  • The Shadow of Underground Entheogenic Use: Interview With Eleonora Molnar (Psychedelic Times)
  • Massachusetts Mulls Whether to Classify Drug Dealers as Murderers (Reason)
  • Overcoming the trauma through the psychedelic in One Flew over the Cuckoo's Nest (Journal of Advances in Humanities and Social Sciences)
  • Thailand Drug Decriminalization Edges Forward - With Little Fanfare (Khaosod English)
  • Senator Elizabeth Warren Discusses Jailing Low-Level Drug Offenders (ATTN:)
  • James Fadiman Discusses the Many Benefits of Microdosing (Psychedelic Frontier)
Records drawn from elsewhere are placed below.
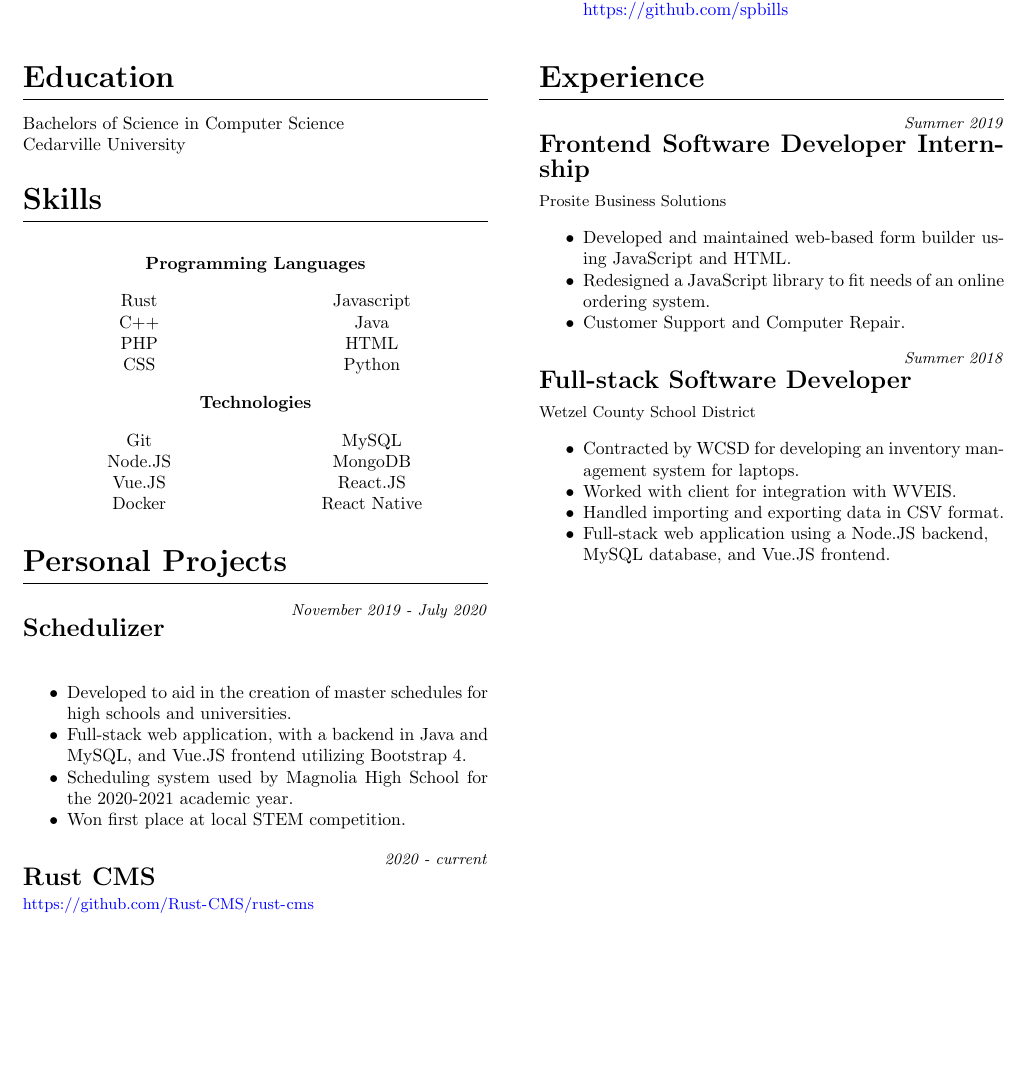
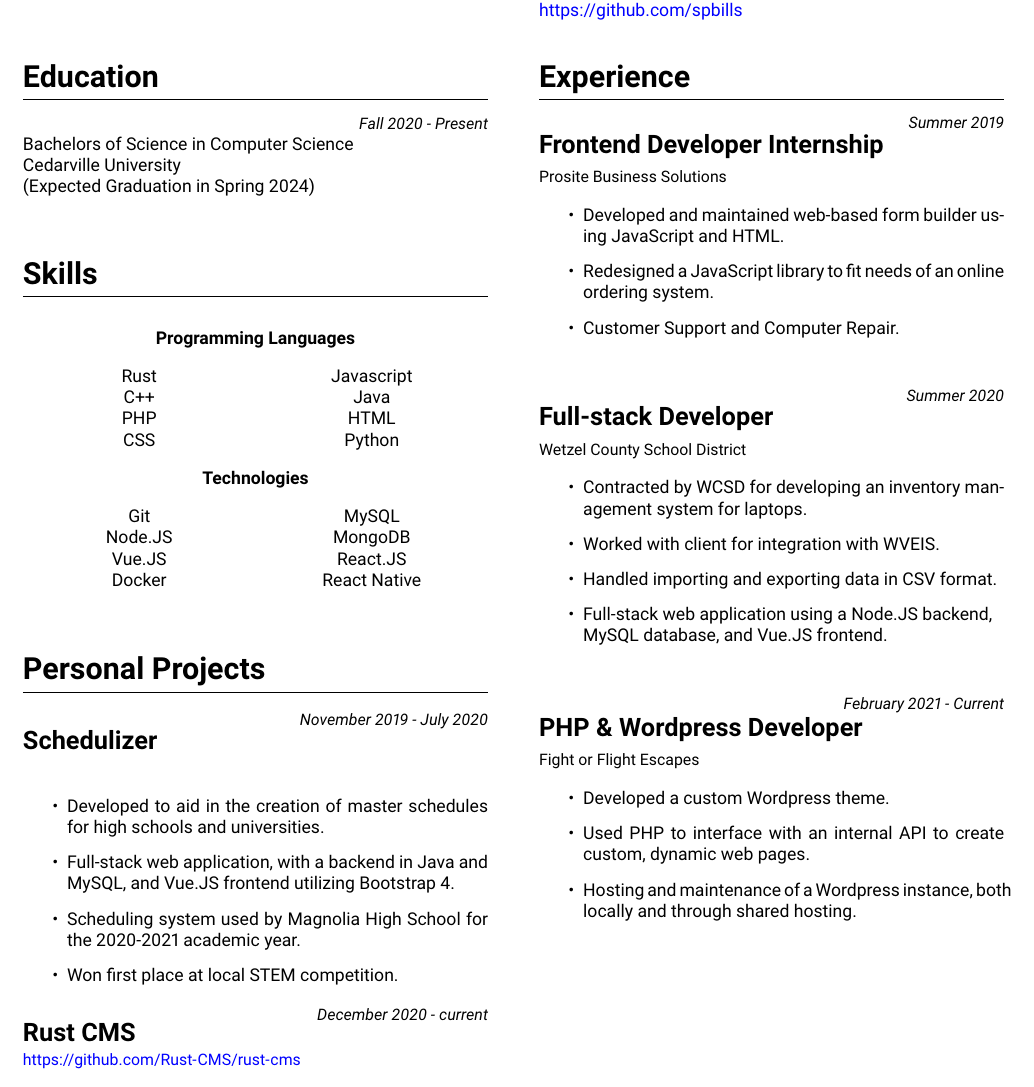
Before and after one commit to SpBills/resume, a LaTeX document (__latexindent_temp.tex): part of the page, cut so that both start at the same text, the shorter picture padded with empty space. Compiled offline with pdfLaTeX.

Commit message:
Made design changes.

```diff
--- a/__latexindent_temp.tex
+++ b/__latexindent_temp.tex
@@ -27,6 +27,9 @@
 \usepackage{tabularx}
 \usepackage{enumitem}
 \usepackage{nopageno}
+\usepackage[sfdefault]{roboto}
+\usepackage{setspace}
+
 
 \usepackage[nobottomtitles*]{titlesec}
 \titleformat{\section}[hang]{\LARGE\bfseries}{}{0pt}{}[\titlerule]
@@ -65,21 +69,24 @@
         \switchcolumn
 
         \parbox[top][0.08\textheight][c]{\linewidth}{
-                \begin{itemize}[noitemsep]
-                    \item[] 716 Park Avenue, New Martinsville WV, 26155
-                    \item[] 304-551-1045
-                    \item[] \href{mailto://spencebills0@gmail.com}{spencebills0@gmail.com}
-                    \item[] \url{https://github.com/spbills}
-                \end{itemize}
+                    716 Park Avenue, New Martinsville WV, 26155 \\
+                    304-551-1045 \\
+                    \href{mailto://spencebills0@gmail.com}{spencebills0@gmail.com} \\
+                    \url{https://github.com/spbills}
         }
 
         \switchcolumn
 
         \section*{Education}
         \parbox[top][][c]{\linewidth}{
+            \rightline{\small \textit{Fall 2020 - Present}}
             Bachelors of Science in Computer Science \\
-            Cedarville University
+            Cedarville University \\
+            (Expected Graduation in Spring 2024)
         }
+
+        % Add struts to increase readability.
+        \vspace{0.25in}
 
         \section*{Skills}
 
@@ -105,16 +113,19 @@
             \end{tabularx}
         }
 
+        % More spacing for readability.
+        \vspace{0.25in}
+
         \section*{Personal Projects}
         \parbox[top][][c]{\linewidth}{
             \personalprojectheader{November 2019 - July 2020}{Schedulizer}{}
-            \begin{itemize}[noitemsep]
+            \begin{itemize}
                 \item Developed to aid in the creation of master schedules for high schools and universities.
                 \item Full-stack web application, with a backend in Java and MySQL, and Vue.JS frontend utilizing Bootstrap 4.
                 \item Scheduling system used by Magnolia High School for the 2020-2021 academic year.
                 \item Won first place at local STEM competition.
             \end{itemize}
-            \personalprojectheader{2020 - current}{Rust CMS}{https://github.com/Rust-CMS/rust-cms}
+            \personalprojectheader{December 2020 - current}{Rust CMS}{https://github.com/Rust-CMS/rust-cms}
             \begin{itemize}
                 \item Developed as a modern, open-source alternative to old PHP-based CMSs such as ProcessWire or Grav.
                 \item Backend developed in Rust and MySQL with a Vue.JS frontend.
@@ -125,19 +136,32 @@
 
         \section*{Experience}
 
-        \workexpheader{Summer 2019}{Frontend Software Developer Internship}{Prosite Business Solutions}
-        \begin{itemize}[noitemsep]
+        \workexpheader{Summer 2019}{Frontend Developer Internship}{Prosite Business Solutions}
+        \begin{itemize}
             \item Developed and maintained web-based form builder using JavaScript and HTML.
             \item Redesigned a JavaScript library to fit needs of an online ordering system.
             \item Customer Support and Computer Repair.
         \end{itemize}
 
-        \workexpheader{Summer 2018}{Full-stack Software Developer}{Wetzel County School District}
-        \begin{itemize}[noitemsep]
+        \vspace{0.25in}
+
+        \workexpheader{Summer 2020}{Full-stack Developer}{Wetzel County School District}
+        \begin{itemize}
             \item Contracted by WCSD for developing an inventory management system for laptops.
             \item Worked with client for integration with WVEIS.
             \item Handled importing and exporting data in CSV format.
             \item Full-stack web application using a Node.JS backend, \\ MySQL database, and Vue.JS frontend.
         \end{itemize}
+
+        \vspace{0.25in}
+
+
+        \workexpheader{February 2021 - Current}{PHP \& Wordpress Developer}{Fight or Flight Escapes}
+        \begin{itemize}
+            \item Developed a custom Wordpress theme.
+            \item Used PHP to interface with an internal API to create custom, dynamic web pages.
+            \item Hosting and maintenance of a Wordpress instance, both locally and through shared hosting.
+        \end{itemize}
+
     \end{paracol}
 \end{document}
```
Also changed, not shown: resume.tex (+23 -11 lines), resume.pdf, __latexindent_temp.tex (2 more changed lines), 1 other file.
  • Donald Trump Wants to Spend Big on Anti-Drug Ads. Here's Why They Don't Work (TIME)
  • 'Stranger Things' Actor Charlie Heaton Denied U.S. Entry Over Drugs, Official Says (TIME)
  • Jeff Sessions Says MS-13 Is a Major Player in the Narcotics Trade. The DEA Disagrees. (Reason)
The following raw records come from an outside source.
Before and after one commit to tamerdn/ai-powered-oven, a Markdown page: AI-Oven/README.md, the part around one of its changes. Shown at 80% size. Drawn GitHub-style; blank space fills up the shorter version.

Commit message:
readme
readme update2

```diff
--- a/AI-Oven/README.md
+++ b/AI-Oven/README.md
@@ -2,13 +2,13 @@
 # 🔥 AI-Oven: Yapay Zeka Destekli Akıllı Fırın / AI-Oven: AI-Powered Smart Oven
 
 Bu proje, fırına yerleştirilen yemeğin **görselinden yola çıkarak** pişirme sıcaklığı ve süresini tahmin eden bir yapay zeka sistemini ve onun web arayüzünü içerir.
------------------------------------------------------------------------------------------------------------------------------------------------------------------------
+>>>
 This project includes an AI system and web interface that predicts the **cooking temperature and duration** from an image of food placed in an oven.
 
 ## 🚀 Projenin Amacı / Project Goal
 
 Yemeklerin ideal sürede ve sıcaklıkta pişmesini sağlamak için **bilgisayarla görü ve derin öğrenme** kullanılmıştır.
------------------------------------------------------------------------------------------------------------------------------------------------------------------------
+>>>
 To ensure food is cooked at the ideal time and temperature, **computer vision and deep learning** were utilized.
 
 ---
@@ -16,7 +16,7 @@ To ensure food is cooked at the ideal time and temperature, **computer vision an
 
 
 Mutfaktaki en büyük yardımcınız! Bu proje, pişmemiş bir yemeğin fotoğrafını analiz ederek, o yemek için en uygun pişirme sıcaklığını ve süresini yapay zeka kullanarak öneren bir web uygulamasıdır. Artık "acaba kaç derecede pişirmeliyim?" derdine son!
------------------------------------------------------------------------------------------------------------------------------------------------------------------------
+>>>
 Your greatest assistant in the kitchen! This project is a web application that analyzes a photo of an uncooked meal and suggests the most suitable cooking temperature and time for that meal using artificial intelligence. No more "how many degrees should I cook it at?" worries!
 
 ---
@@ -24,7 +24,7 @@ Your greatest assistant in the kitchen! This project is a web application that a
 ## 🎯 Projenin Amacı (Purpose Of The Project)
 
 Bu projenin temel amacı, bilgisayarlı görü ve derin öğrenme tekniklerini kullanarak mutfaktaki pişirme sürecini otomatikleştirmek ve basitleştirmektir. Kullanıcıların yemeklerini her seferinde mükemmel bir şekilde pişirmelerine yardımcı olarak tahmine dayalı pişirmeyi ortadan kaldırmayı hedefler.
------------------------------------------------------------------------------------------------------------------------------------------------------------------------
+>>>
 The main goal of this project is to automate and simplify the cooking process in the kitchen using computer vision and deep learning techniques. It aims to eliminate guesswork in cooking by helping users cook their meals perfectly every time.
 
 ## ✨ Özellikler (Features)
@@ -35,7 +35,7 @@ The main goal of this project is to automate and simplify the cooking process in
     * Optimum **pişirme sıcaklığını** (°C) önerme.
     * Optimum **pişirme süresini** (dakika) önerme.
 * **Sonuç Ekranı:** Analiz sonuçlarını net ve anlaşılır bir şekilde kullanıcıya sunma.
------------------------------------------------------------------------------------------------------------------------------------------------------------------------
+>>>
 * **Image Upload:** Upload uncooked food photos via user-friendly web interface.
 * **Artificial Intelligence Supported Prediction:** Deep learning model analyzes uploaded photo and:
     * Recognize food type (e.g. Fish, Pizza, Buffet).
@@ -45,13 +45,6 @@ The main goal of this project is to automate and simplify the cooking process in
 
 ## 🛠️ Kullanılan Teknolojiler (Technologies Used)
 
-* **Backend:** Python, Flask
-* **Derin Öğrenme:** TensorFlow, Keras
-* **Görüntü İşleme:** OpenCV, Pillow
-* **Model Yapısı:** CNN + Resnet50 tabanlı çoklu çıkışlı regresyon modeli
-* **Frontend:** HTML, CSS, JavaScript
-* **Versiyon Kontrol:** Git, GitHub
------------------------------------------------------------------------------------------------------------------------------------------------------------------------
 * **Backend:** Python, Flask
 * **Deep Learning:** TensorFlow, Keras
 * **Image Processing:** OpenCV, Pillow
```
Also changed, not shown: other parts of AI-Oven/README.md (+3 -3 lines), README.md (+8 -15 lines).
  • Misguided Mainstreaming of Psychedelic Drugs: Challenging Experiences (Rick Strassman MD)
  • Scientists have developed "mini-brains" to test the way psychedelic drugs affect the brain (Addiction Now)
  • Psychedelics and Mental Health (Psymposia)
  • Misplaced Ecstasy? Questioning the Role of Psychedelics as Therapy (Medscape)
  • The necessity of legalizing ecstasy and LSD (The Massachusetts Daily Collegian)
  • Shane Mauss – A Good Trip (Alt Media)
  • This british conservative thinks drug prohibition is about as intelligent as alcohol prohibition in US (Psymposia)

Disclaimer: "This Week in Psychedelics" does not censor or analyze the news links presented here. The purpose of this column is solely to catalogue how psychedelics are presented by the mass media, which includes everything from the latest scientific research to misinformation.